* What to produce *
Give an exact copy of the data that follows.

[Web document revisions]
-*-*-

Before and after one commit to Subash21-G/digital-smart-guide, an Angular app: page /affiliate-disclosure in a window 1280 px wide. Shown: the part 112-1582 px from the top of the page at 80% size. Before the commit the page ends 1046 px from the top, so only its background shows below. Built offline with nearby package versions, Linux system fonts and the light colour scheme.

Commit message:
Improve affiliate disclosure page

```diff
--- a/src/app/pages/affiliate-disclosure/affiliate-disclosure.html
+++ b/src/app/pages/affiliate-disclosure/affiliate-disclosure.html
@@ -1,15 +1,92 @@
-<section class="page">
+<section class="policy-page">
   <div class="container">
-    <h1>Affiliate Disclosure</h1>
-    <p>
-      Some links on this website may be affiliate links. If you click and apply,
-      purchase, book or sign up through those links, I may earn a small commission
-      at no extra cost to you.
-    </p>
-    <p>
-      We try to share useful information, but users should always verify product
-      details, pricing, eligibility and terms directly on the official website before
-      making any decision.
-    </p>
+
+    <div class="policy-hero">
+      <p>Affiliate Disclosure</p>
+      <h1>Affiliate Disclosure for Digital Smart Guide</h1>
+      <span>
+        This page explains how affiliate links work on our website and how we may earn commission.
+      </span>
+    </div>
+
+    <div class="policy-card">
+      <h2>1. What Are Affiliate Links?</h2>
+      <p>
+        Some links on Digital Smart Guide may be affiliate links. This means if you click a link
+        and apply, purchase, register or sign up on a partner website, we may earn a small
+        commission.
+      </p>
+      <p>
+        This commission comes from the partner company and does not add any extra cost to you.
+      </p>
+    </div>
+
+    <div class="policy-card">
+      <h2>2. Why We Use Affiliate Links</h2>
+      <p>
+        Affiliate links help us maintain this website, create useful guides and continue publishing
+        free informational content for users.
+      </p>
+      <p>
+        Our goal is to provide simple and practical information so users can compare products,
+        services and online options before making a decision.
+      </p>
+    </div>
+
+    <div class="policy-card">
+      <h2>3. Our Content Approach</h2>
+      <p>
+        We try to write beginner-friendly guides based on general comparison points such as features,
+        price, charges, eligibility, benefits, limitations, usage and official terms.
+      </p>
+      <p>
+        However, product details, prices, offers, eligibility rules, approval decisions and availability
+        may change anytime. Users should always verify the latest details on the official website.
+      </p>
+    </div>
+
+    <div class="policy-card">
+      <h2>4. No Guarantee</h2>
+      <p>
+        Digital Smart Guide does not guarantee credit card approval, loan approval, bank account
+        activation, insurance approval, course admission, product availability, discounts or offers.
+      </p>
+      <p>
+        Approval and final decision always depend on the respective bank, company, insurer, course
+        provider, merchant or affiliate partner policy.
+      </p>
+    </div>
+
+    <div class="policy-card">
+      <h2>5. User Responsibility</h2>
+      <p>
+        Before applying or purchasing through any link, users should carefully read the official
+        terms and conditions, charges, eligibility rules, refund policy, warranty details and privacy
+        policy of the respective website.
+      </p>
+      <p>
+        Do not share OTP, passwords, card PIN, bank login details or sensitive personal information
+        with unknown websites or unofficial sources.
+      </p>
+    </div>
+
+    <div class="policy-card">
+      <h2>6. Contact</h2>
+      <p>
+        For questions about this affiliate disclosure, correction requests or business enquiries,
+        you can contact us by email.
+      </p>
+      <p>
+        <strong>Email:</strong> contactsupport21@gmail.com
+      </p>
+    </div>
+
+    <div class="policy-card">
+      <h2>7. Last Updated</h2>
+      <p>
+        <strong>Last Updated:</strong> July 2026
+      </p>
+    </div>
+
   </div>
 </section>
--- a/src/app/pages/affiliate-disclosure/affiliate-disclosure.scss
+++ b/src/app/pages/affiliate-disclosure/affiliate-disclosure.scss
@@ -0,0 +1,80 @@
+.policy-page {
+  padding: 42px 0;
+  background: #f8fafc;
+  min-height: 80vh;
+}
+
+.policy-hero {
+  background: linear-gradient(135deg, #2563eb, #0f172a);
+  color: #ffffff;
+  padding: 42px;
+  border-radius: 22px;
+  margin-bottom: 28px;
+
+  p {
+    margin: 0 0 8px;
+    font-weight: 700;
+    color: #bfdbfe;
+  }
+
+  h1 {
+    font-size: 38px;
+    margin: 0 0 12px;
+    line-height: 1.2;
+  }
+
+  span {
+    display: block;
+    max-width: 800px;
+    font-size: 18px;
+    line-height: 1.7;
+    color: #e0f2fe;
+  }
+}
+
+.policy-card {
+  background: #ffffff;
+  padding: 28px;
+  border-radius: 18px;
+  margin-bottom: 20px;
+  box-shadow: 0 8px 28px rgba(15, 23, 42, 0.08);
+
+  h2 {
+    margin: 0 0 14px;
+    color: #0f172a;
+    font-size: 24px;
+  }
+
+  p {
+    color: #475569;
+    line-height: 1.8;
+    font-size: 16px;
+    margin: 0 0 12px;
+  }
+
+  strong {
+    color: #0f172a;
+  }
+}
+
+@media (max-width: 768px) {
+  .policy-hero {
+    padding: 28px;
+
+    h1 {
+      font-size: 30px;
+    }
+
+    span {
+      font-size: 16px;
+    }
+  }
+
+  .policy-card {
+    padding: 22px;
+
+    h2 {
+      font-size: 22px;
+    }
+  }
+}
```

-*-*-

* Reply *
Before and after one commit to Subash21-G/digital-smart-guide, an Angular app: page /affiliate-disclosure in a window 1280 px wide. Shown: the part 112-1582 px from the top of the page at 80% size. Before the commit the page ends 1046 px from the top, so only its background shows below. Built offline with nearby package versions, Linux system fonts and the light colour scheme.

Commit message:
Improve affiliate disclosure page

```diff
--- a/src/app/pages/affiliate-disclosure/affiliate-disclosure.html
+++ b/src/app/pages/affiliate-disclosure/affiliate-disclosure.html
@@ -1,15 +1,92 @@
-<section class="page">
+<section class="policy-page">
   <div class="container">
-    <h1>Affiliate Disclosure</h1>
-    <p>
-      Some links on this website may be affiliate links. If you click and apply,
-      purchase, book or sign up through those links, I may earn a small commission
-      at no extra cost to you.
-    </p>
-    <p>
-      We try to share useful information, but users should always verify product
-      details, pricing, eligibility and terms directly on the official website before
-      making any decision.
-    </p>
+
+    <div class="policy-hero">
+      <p>Affiliate Disclosure</p>
+      <h1>Affiliate Disclosure for Digital Smart Guide</h1>
+      <span>
+        This page explains how affiliate links work on our website and how we may earn commission.
+      </span>
+    </div>
+
+    <div class="policy-card">
+      <h2>1. What Are Affiliate Links?</h2>
+      <p>
+        Some links on Digital Smart Guide may be affiliate links. This means if you click a link
+        and apply, purchase, register or sign up on a partner website, we may earn a small
+        commission.
+      </p>
+      <p>
+        This commission comes from the partner company and does not add any extra cost to you.
+      </p>
+    </div>
+
+    <div class="policy-card">
+      <h2>2. Why We Use Affiliate Links</h2>
+      <p>
+        Affiliate links help us maintain this website, create useful guides and continue publishing
+        free informational content for users.
+      </p>
+      <p>
+        Our goal is to provide simple and practical information so users can compare products,
+        services and online options before making a decision.
+      </p>
+    </div>
+
+    <div class="policy-card">
+      <h2>3. Our Content Approach</h2>
+      <p>
+        We try to write beginner-friendly guides based on general comparison points such as features,
+        price, charges, eligibility, benefits, limitations, usage and official terms.
+      </p>
+      <p>
+        However, product details, prices, offers, eligibility rules, approval decisions and availability
+        may change anytime. Users should always verify the latest details on the official website.
+      </p>
+    </div>
+
+    <div class="policy-card">
+      <h2>4. No Guarantee</h2>
+      <p>
+        Digital Smart Guide does not guarantee credit card approval, loan approval, bank account
+        activation, insurance approval, course admission, product availability, discounts or offers.
+      </p>
+      <p>
+        Approval and final decision always depend on the respective bank, company, insurer, course
+        provider, merchant or affiliate partner policy.
+      </p>
+    </div>
+
+    <div class="policy-card">
+      <h2>5. User Responsibility</h2>
+      <p>
+        Before applying or purchasing through any link, users should carefully read the official
+        terms and conditions, charges, eligibility rules, refund policy, warranty details and privacy
+        policy of the respective website.
+      </p>
+      <p>
+        Do not share OTP, passwords, card PIN, bank login details or sensitive personal information
+        with unknown websites or unofficial sources.
+      </p>
+    </div>
+
+    <div class="policy-card">
+      <h2>6. Contact</h2>
+      <p>
+        For questions about this affiliate disclosure, correction requests or business enquiries,
+        you can contact us by email.
+      </p>
+      <p>
+        <strong>Email:</strong> contactsupport21@gmail.com
+      </p>
+    </div>
+
+    <div class="policy-card">
+      <h2>7. Last Updated</h2>
+      <p>
+        <strong>Last Updated:</strong> July 2026
+      </p>
+    </div>
+
   </div>
 </section>
--- a/src/app/pages/affiliate-disclosure/affiliate-disclosure.scss
+++ b/src/app/pages/affiliate-disclosure/affiliate-disclosure.scss
@@ -0,0 +1,80 @@
+.policy-page {
+  padding: 42px 0;
+  background: #f8fafc;
+  min-height: 80vh;
+}
+
+.policy-hero {
+  background: linear-gradient(135deg, #2563eb, #0f172a);
+  color: #ffffff;
+  padding: 42px;
+  border-radius: 22px;
+  margin-bottom: 28px;
+
+  p {
+    margin: 0 0 8px;
+    font-weight: 700;
+    color: #bfdbfe;
+  }
+
+  h1 {
+    font-size: 38px;
+    margin: 0 0 12px;
+    line-height: 1.2;
+  }
+
+  span {
+    display: block;
+    max-width: 800px;
+    font-size: 18px;
+    line-height: 1.7;
+    color: #e0f2fe;
+  }
+}
+
+.policy-card {
+  background: #ffffff;
+  padding: 28px;
+  border-radius: 18px;
+  margin-bottom: 20px;
+  box-shadow: 0 8px 28px rgba(15, 23, 42, 0.08);
+
+  h2 {
+    margin: 0 0 14px;
+    color: #0f172a;
+    font-size: 24px;
+  }
+
+  p {
+    color: #475569;
+    line-height: 1.8;
+    font-size: 16px;
+    margin: 0 0 12px;
+  }
+
+  strong {
+    color: #0f172a;
+  }
+}
+
+@media (max-width: 768px) {
+  .policy-hero {
+    padding: 28px;
+
+    h1 {
+      font-size: 30px;
+    }
+
+    span {
+      font-size: 16px;
+    }
+  }
+
+  .policy-card {
+    padding: 22px;
+
+    h2 {
+      font-size: 22px;
+    }
+  }
+}
```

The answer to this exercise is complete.